» **WHAT THE EXERCISE ASKS**: Count every line in the entries that contains "sheet". Report that count alone.

Edit difference data:
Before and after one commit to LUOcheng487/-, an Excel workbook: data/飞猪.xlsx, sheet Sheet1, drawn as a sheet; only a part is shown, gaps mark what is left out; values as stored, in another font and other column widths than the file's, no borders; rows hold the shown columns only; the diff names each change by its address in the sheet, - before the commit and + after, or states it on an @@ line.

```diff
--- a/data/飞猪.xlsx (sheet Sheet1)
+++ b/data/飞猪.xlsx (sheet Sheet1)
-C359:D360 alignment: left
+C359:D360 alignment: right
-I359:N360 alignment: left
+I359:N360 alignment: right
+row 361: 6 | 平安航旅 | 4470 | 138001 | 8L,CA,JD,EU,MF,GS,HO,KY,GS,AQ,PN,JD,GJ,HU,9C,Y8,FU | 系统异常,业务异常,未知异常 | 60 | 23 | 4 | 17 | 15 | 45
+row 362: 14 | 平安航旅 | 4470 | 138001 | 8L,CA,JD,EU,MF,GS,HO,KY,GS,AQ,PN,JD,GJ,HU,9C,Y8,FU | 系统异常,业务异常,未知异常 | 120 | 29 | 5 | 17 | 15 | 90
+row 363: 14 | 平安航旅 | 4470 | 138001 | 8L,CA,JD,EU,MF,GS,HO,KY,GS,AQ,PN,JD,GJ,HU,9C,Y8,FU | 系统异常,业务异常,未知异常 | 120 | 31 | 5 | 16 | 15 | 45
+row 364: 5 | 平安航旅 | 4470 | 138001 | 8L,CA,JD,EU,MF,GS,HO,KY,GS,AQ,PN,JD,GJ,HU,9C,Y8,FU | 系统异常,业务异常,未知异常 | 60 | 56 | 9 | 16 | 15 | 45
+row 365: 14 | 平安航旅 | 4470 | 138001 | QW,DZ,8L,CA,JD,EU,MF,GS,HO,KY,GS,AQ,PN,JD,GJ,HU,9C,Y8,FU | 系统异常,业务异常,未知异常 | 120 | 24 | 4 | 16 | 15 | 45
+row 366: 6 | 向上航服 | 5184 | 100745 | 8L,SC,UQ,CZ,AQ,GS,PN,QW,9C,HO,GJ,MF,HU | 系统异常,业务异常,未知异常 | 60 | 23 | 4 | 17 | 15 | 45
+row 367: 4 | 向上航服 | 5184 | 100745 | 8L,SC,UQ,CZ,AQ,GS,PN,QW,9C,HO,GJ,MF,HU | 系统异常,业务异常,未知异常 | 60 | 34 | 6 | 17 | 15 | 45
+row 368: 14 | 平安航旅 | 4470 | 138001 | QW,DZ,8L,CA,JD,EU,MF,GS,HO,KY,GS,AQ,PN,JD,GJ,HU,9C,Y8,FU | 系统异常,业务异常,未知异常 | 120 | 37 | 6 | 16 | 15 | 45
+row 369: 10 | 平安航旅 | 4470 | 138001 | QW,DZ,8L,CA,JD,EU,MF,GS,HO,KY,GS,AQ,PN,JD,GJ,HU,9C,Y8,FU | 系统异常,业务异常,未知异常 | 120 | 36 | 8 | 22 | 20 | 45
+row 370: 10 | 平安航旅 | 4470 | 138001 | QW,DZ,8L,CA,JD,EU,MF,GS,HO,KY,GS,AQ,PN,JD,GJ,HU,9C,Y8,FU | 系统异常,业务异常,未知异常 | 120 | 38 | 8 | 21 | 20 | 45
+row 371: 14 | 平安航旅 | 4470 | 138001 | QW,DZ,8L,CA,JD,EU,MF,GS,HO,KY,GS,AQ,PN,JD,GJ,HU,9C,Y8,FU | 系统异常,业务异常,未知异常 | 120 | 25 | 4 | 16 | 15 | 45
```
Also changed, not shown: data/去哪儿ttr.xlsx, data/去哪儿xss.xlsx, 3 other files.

» **EXERCISE SOLUTION**: 3